Jump to content

Welcome to Geeks to Go - Register now for FREE

Geeks To Go is a helpful hub, where thousands of volunteer geeks quickly serve friendly answers and support. Check out the forums and get free advice from the experts. Register now to gain access to all of our features, it's FREE and only takes one minute. Once registered and logged in, you will be able to create topics, post replies to existing threads, give reputation to your fellow members, get your own private messenger, post status updates, manage your profile and so much more.

Create Account How it Works
Photo

CPU temperature


  • Please log in to reply

#1
AfroSlover

AfroSlover

    New Member

  • Member
  • Pip
  • 4 posts
Hello!
My name is Jacob. I have a Compaq Presario Notebook PC (CQ62-209wm).
I've recently installed a new CPU, AMD Phenom II N660 (3.0Ghz).
Socket S1G4.
Since I installed it, I've been monitoring my CPU temperature.
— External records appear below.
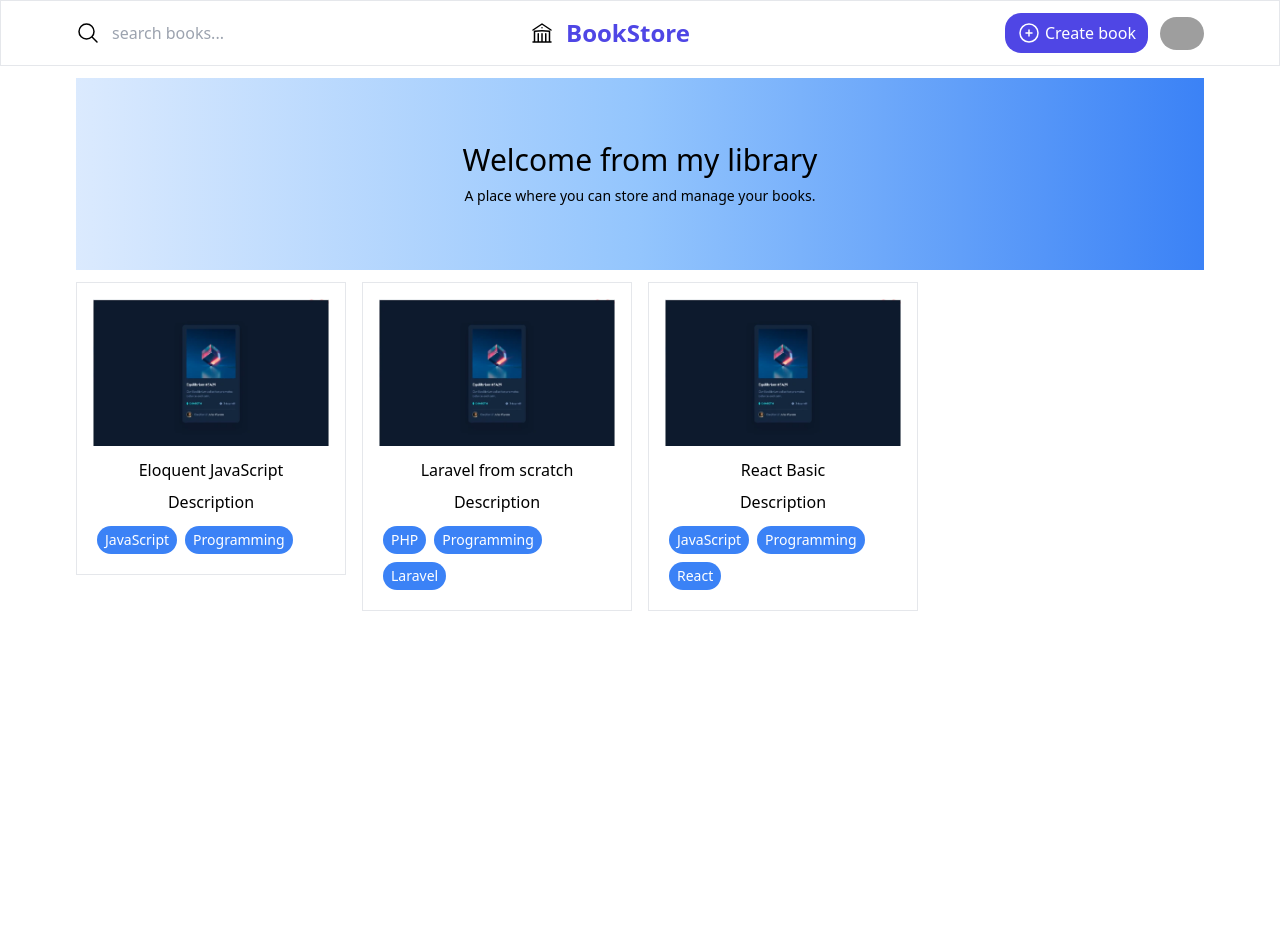
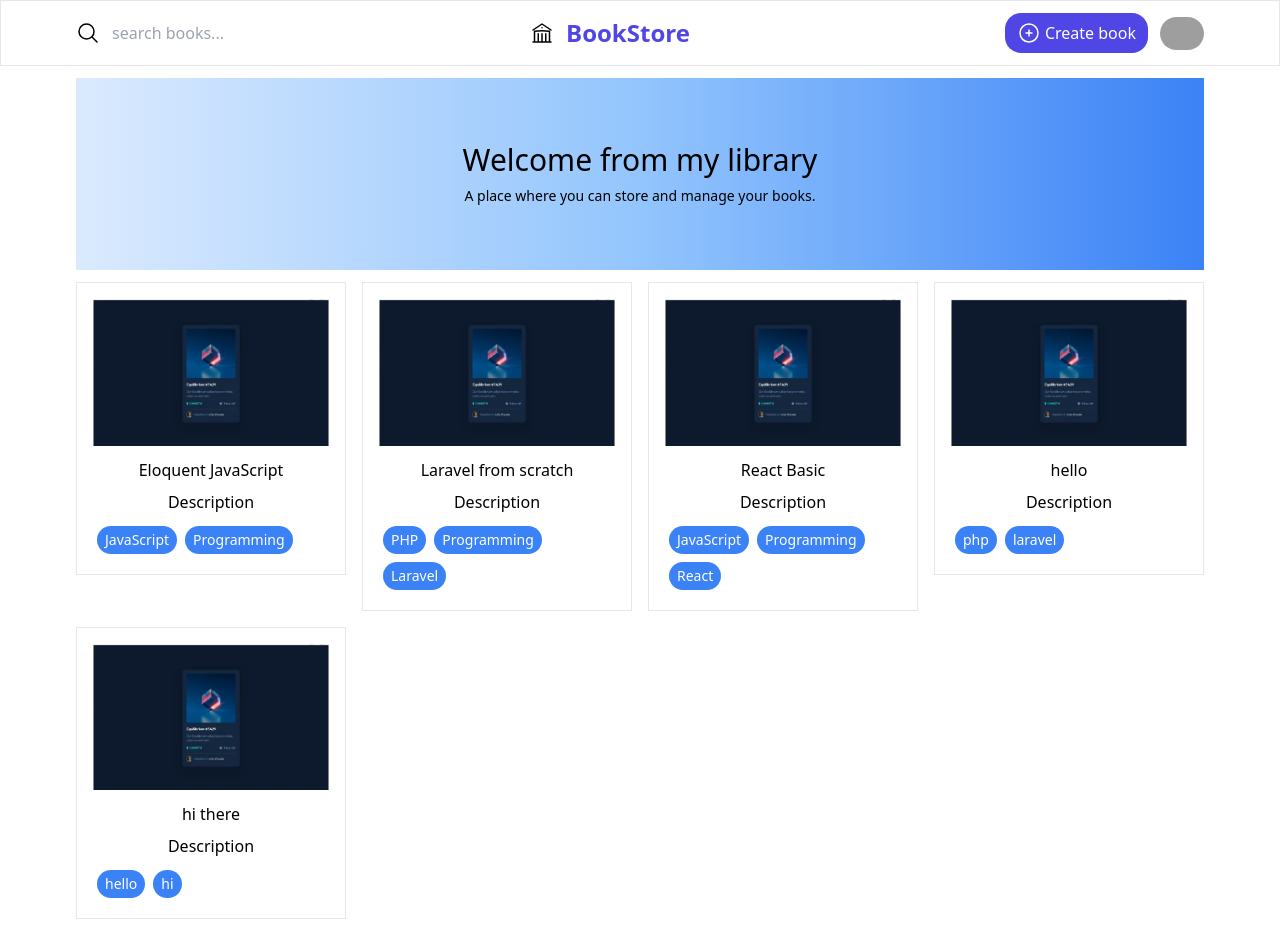
Before and after one commit to Aung-Pyae-Sone8/Library-management-system-react-, a React (Vite) app: page / in a window 1280 px wide. Before the commit the page ends 800 px from the top, so only its background shows below. Built offline with nearby package versions, Linux system fonts and the light colour scheme; data requests are answered from the project's data file; grey boxes are pictures that could not be loaded.

Commit message:
store book data on server

```diff
--- a/src/data/db.json
+++ b/src/data/db.json
@@ -1,22 +1,51 @@
 {
-    "books" : [
+  "books": [
     {
-            "id" : 1,
-            "title" : "Eloquent JavaScript",
-            "description" : "Best JS book",
-            "categories" : ["JavaScript", "Programming"]
+      "id": "1",
+      "title": "Eloquent JavaScript",
+      "description": "Best JS book",
+      "categories": [
+        "JavaScript",
+        "Programming"
+      ]
     },
     {
-            "id" : 2,
-            "title" : "Laravel from scratch",
-            "description" : "Best PHP framework book",
-            "categories" : ["PHP", "Programming", "Laravel"]
+      "id": "2",
+      "title": "Laravel from scratch",
+      "description": "Best PHP framework book",
+      "categories": [
+        "PHP",
+        "Programming",
+        "Laravel"
+      ]
     },
     {
-            "id" : 3,
-            "title" : "React Basic",
-            "description" : "Best JS library book",
-            "categories" : ["JavaScript", "Programming", "React"]
+      "id": "3",
+      "title": "React Basic",
+      "description": "Best JS library book",
+      "categories": [
+        "JavaScript",
+        "Programming",
+        "React"
+      ]
+    },
+    {
+      "id": "79ea",
+      "title": "hello",
+      "description": "book des",
+      "categories": [
+        "php",
+        "laravel"
+      ]
+    },
+    {
+      "id": "54a7",
+      "title": "hi there",
+      "description": "hi hi",
+      "categories": [
+        "hello",
+        "hi"
+      ]
     }
   ]
 }
--- a/src/hooks/useFetch.js
+++ b/src/hooks/useFetch.js
@@ -1,11 +1,11 @@
-import { useEffect, useState, useRef } from "react";
+import { useEffect, useState } from "react";
 
-let useFetch = (url, _options) => {
+let useFetch = (url, method = "GET") => {
 
     let [data, setData] = useState(null);
     let [loading, setLoading] = useState(false);
     let [error, setError] = useState(null);
-    let options = useRef(_options);
+    let [postData, setPostData] = useState(null);
 
     useEffect(() => {
 
@@ -14,12 +14,15 @@ let useFetch = (url, _options) => {
         let abortController = new AbortController();
         let signal = abortController.signal;
 
-        setLoading(true);
-        fetch(url, {
-            signal
-        })
+        let options = {
+            signal,
+            method
+        }
+
+        let fetchData = () => {
+            fetch(url, options)
                 .then(res => {
-                if(!res.ok) {
+                    if (!res.ok) {
                         setLoading(false);
                         throw Error('something went wrong!');
                     }
@@ -33,13 +36,31 @@ let useFetch = (url, _options) => {
                 .catch(e => {
                     setError(e.message);
                 })
+        }
+
+        setLoading(true);
+        if (method === "POST" && postData) {
+            options = {
+                ...options,
+                header: {
+                    "Content-Type": "application/json",
+                },
+                body: JSON.stringify(postData)
+            }
+            fetchData();
+        }
+
+        if(method === "GET") {
+            fetchData();
+        }
+
 
         // cleanup function
         return () => {
             abortController.abort();
         }
-    }, [url, options]);
-    return {data, loading ,error};
+    }, [url, postData]);
+    return { setPostData, data, loading, error };
 }
 
 export default useFetch;
--- a/src/pages/Create.jsx
+++ b/src/pages/Create.jsx
@@ -1,4 +1,6 @@
-import { useState } from "react";
+import { useEffect, useState } from "react";
+import useFetch from '../hooks/useFetch'
+import { useNavigate } from "react-router-dom";
 
 
 const Create = () => {
@@ -13,8 +15,28 @@ const Create = () => {
         setNewCategory('');
     }
 
+    let { setPostData, data: postBook } = useFetch('http://localhost:3000/books', "POST");
+
+    let navigate = useNavigate();
+
+    let addBook = (e) => {
+        e.preventDefault();
+        let data = {
+            title,
+            description,
+            categories
+        }
+        setPostData(data);
+    }
+
+    useEffect(() => {
+        if(postBook) {
+            navigate('/')
+        }
+    },[postBook, navigate])
+
     return (
-        <form className="w-full max-w-lg mx-auto mt-5">
+        <form className="w-full max-w-lg mx-auto mt-5" onSubmit={addBook}>
 
             {/* book title          */}
             <div className="flex flex-wrap -mx-3 mb-6">
```
Lines whose indentation alone changed are shown as unchanged.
It usually averages around 60C, and today while I was trying to convert a .avi file to an ISO to burn it to a disc, it reached 93C.
I'm pretty sure I applied the thermal paste correctly; I used a dab about the size of a grain of rice and spread it into a thin layer.
(I used Antec Formula 7)
I cleaned the old thermal paste of the heatsink.
I'm pretty sure everything is clean, and I make sure that I do not block the vents.
My fan works fine.
What is a normal, safe CPU temperature?
At what temperature should I be worried about CPU damage?
What is the problem here?
And what can I do to keep my CPU cool?
  • 0

Advertisements


#2
Brazened

Brazened

    Member

  • Member
  • PipPipPip
  • 184 posts
That temp is dangerously high. I think your thermal compound are rather spread too thin. Clean it up again and give it a little more paste.
  • 0

#3
AfroSlover

AfroSlover

    New Member

  • Topic Starter
  • Member
  • Pip
  • 4 posts
Thank you!
I reapplied the thermal paste, and figured out how to remove the fan from the heatsink and I cleaned that out.
The dust and hair material in the fan probably contributed to the problem, also.
But yes, once I removed the heatsink, I noticed that there was too thin of a layer.

Before, the CPU would reach 55C IMMEDIATELY after booting up and then average around 65C during regular tasks.
Now it was at 40C, and it's averaging at around 45.
(:
  • 0

#4
Brazened

Brazened

    Member

  • Member
  • PipPipPip
  • 184 posts
Now that's much better but I'm surprised that you didn't clean the fan/heatsink in the first place. That kinda defeats the purpose of the job.

Shame shame shame. :cool:
  • 0

#5
AfroSlover

AfroSlover

    New Member

  • Topic Starter
  • Member
  • Pip
  • 4 posts
Yeah.. My fan was tricky, I couldn't figure out how to detach it from the heat sink. There is a multitude of clips and very tiny screws which is why I never cleaned it.
And thinking back on it, my CPU reached it's TJ max twice before.
It's TJ max is 115C...... O.O

Edited by AfroSlover, 24 June 2013 - 10:47 PM.

  • 0

#6
Brazened

Brazened

    Member

  • Member
  • PipPipPip
  • 184 posts
It's not really necessary to separate the fan and heatsink. A can of compressed air will do the trick. Just don't let it spin the fan, block the blade with your finger.
  • 0

#7
phillpower2

phillpower2

    Tech Staff

  • Technician
  • 20,024 posts
Just chiming in with a link for the future reference of AfroSlover and others that may read this thread http://h10025.www1.h...product=3927423
  • 0

#8
AfroSlover

AfroSlover

    New Member

  • Topic Starter
  • Member
  • Pip
  • 4 posts
Well, It sort of was necessary. There are no big openings for any debris to escape and there was a huge clump of dust and hair.
  • 0

#9
Brazened

Brazened

    Member

  • Member
  • PipPipPip
  • 184 posts
Ah, that's different. That's pretty bad there.
  • 0






Similar Topics

0 user(s) are reading this topic

0 members, 0 guests, 0 anonymous users

As Featured On:

Microsoft Yahoo BBC MSN PC Magazine Washington Post HP